  • Norah Jones: Piano & vocals.
  • Julia Kent: Cello.
  • Joe McGinty: Piano.
  • Michael Panes: Violin.
  • Johnny T: Drums.
  • Glenn Patscha: Piano & background vocals.

The Nashville String Machine[edit]

The Nashville String Machine perform on the song "My Heart Is Broken" and are:

  • Bergen White: Arranger and conductor.
  • Violins: Carl Gorodetsky, Pamela Sixfin, Conni Ellisor, Allan Umstead, David Angell, Cathy Umstead & Mary Kathryn Vanosdale.
  • Violas: Kris Wilkinson, Gary Vanosdale & Jim Grosjean.
  • Cellos: Carole Rabinowitz & Bob Mason.

References[edit]

  1. ^ a b c d e f Critic reviews at Metacritic
  2. ^ Allmusic review
  3. ^ Chicago Tribune review
  4. ^ Dombal, Ryan (2005-09-30). "Jacksonville City Nights Review". Entertainment Weekly: 94. Retrieved 2013-05-01. 
  5. ^ The Music Box review
  6. ^ Paste review
  7. ^ Pitchfork Media review
  8. ^ PopMatters review
  9. ^ Rolling Stone review
  10. ^ USA Today review
  11. ^ Hasty, Katie (2007-06-03). "Busy and bored, Adams tames "Tiger"". Reuters/Billboard.
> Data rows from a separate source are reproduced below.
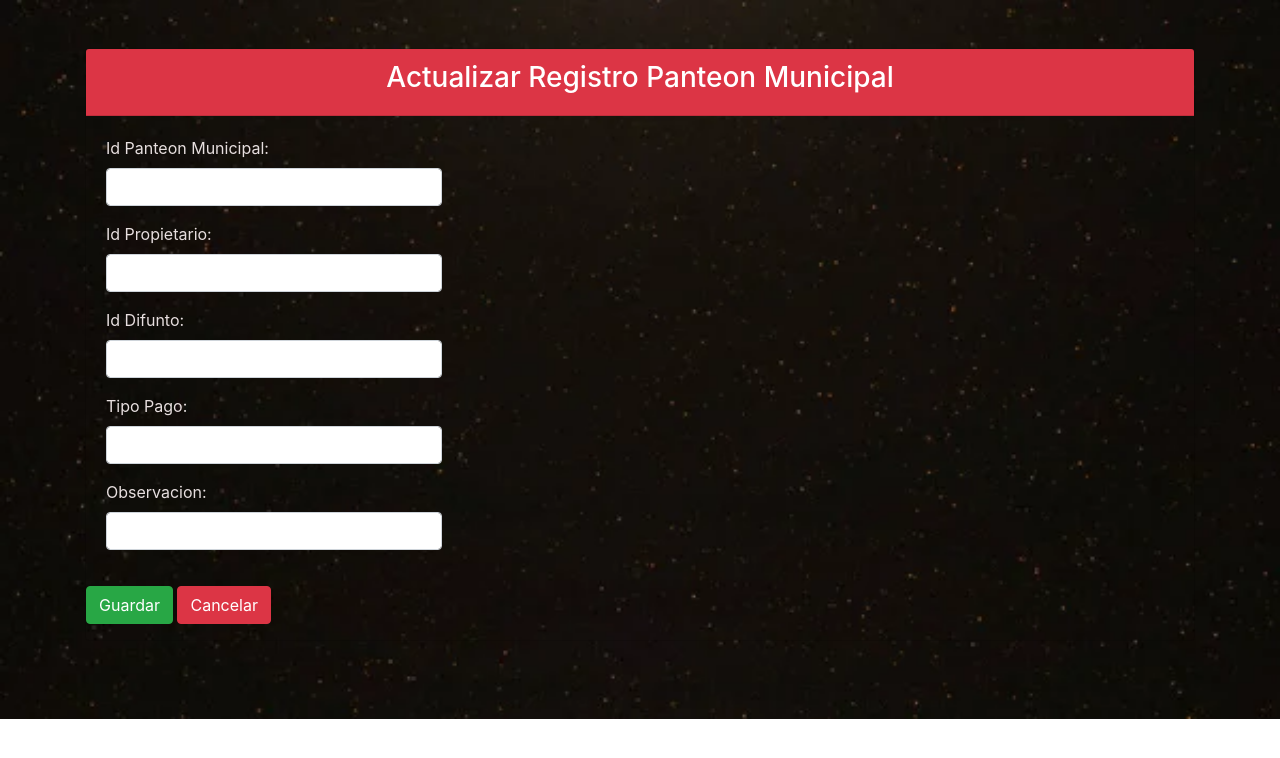
After one commit to Carlosmau11/panteon_municipal_lerdo, a PHP site: page /actualizar_panteon_municipal.php?id_sepulcro_panteon_municipal=1 in a window 1280 px wide. The commit adds this page. Shown: the top 758 px of the page. Run offline with PHP 8.4, Linux system fonts and the light colour scheme; data that the repository does not hold is empty.

Commit message:
Se actualizan, insertan y eliminan datos de panteon municipal

```diff
--- /dev/null
+++ b/app/view/actualizar_panteon_municipal.php
@@ -0,0 +1,103 @@
+<?php
+
+$id_sepulcro_panteon_municipal = $_GET['id_sepulcro_panteon_municipal'];
+require_once ("../../app/model/db.php");
+$consulta = "SELECT * FROM sepulcro_panteon_municipal WHERE id_sepulcro_panteon_municipal = $id_sepulcro_panteon_municipal";
+$resultado = mysqli_query($conexion, $consulta);
+$panteon_municipal = mysqli_fetch_assoc($resultado);
+
+?>
+<?php require '../../app/model/db.php' ?>
+<!DOCTYPE html>
+<html>
+
+<head>
+    <meta charset="UTF-8">
+    <title>Actualizar Registro Panteon Municipal</title>
+    <link rel="stylesheet" href="https://maxcdn.bootstrapcdn.com/bootstrap/4.5.2/css/bootstrap.min.css">
+</head>
+
+<body>
+
+    <style>
+    body {
+        background-image: url('../../public/img/FotoPanteon10.jpg');
+        background-size: cover;
+        background-repeat: no-repeat;
+    }
+
+    .card {
+        background-color: rgba(255, 255, 255, 0);
+        /* Fondo blanco semi-transparente para la tarjeta */
+    }
+
+    /* Resto de tu código CSS */
+    </style>
+
+    <div class="container mt-5">
+        <div class="card">
+            <div class="card-header bg-danger text-white">
+                <h3 class="text-center">Actualizar Registro Panteon Municipal</h3>
+            </div>
+            <div class="card-body">
+                <form action="../../app/model/functions_Db.php" method="POST" enctype="multipart/form-data">
+                    <div class="row">
+                        <!-- Columna 1: Datos Personales Parte 1 -->
+                        <div class="col-md-4">
+
+                            <div class="form-group">
+                                <label style="color: rgb(231, 223, 223);" for="id_sepulcro_panteon_municipal">Id Panteon
+                                    Municipal:</label>
+                                <input type="text" class="form-control" id="id_sepulcro_panteon_municipal"
+                                    name="id_sepulcro_panteon_municipal"
+                                    value="<?php echo $panteon_municipal ['id_sepulcro_panteon_municipal']; ?>"
+                                    required>
+                            </div>
+
+                            <div class="form-group">
+                                <label style="color: rgb(231, 223, 223);" for="id_propietario">Id Propietario:</label>
+                                <input type="text" class="form-control" id="id_propietario" name="id_propietario"
+                                    value="<?php echo $panteon_municipal ['id_propietario']; ?>" required>
+                            </div>
+
+                            <div class="form-group">
+                                <label style="color: rgb(231, 223, 223);" for="id_difunto">Id Difunto:</label>
+                                <input type="text" class="form-control" id="id_difunto" name="id_propietario"
+                                    value="<?php echo $panteon_municipal ['id_difunto']; ?>" required>
+                            </div>
+
+                            <div class="form-group">
+                                <label style="color: rgb(231, 223, 223);" for="tipo_pago">Tipo Pago:</label>
+                                <input type="text" class="form-control" id="tipo_pago" name="tipo_pago"
+                                    value="<?php echo $panteon_municipal ['tipo_pago']; ?>" required>
+                            </div>
+
+                            <div class="form-group">
+                                <label style="color: rgb(231, 223, 223);" for="observacion">Observacion:</label>
+                                <input type="text" class="form-control" id="observacion" name="observacion"
+                                    value="<?php echo $panteon_municipal ['observacion']; ?>" required>
+                            </div>
+                        </div>
+                    </div>
+            </div>
+
+            <div class="mb-3">
+                <input type="hidden" name="accion" value="editar_panteon_municipal">
+                <input type="hidden" name="id_sepulcro_panteon_municipal"
+                    value="<?php echo $_GET['id_sepulcro_panteon_municipal']; ?>">
+                <button type="submit" class="btn btn-success">Guardar</button>
+                <button class="btn btn-danger" style="text-decoration: none; color: white;">
+                    <a href="difuntos.php" style="color: white;">Cancelar</a>
+                </button>
+            </div>
+            </form>
+        </div>
+    </div>
+    </div>
+
+    <script src="https://ajax.googleapis.com/ajax/libs/jquery/3.5.1/jquery.min.js"></script>
+    <script src="https://cdnjs.cloudflare.com/ajax/libs/popper.js/1.16.0/umd/popper.min.js"></script>
+    <script src="https://maxcdn.bootstrapcdn.com/bootstrap/4.5.2/js/bootstrap.min.js"></script>
+</body>
+
+</html>
```
Also changed, not shown: app/model/functions_db.php (+29 -0 lines), app/view/Difuntos.php (+42 -20 lines), app/view/eliminar_panteon_municipal.php (added, +35 -0 lines).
Retrieved 2007-06-04. "The first of the trio, "Cold Roses," has sold 159,000 copies in the United States, according to Nielsen SoundScan. "Jacksonville City Nights" has moved 100,000, and "29" has shifted 81,000." 
  12. ^ Tiny Mix Tapes review at the Wayback Machine (archived September 19, 2006)
  13. ^ Prefix Magazine review, mislabelled as "Jacksonville City Lights"
  14. ^ "American Charts". Allmusic.com. Retrieved 2008-11-25. 
  15. ^ "Belgian Jacksonville City Nights position". ultratop.be. Retrieved 2009-11-23. 
  16. ^ "German Charts" (in German). musicline.de. Retrieved 2008-11-25. 
  17. ^ "Irish Charts". Irish-charts.com. Retrieved 2009-11-23. 
  18. ^ "New Zealand Charts". charts.org.nz. Retrieved 2008-11-25. 
  19. ^ "Norwegian Charts". Norwegiancharts.com. Retrieved 2008-11-25. 
  20. ^ "Swedish Charts". Swedishcharts.com. Retrieved 2008-11-25. 
  21. ^ "UK Chart Log". zobbel.de. Retrieved 2009-11-23. 

External links[edit]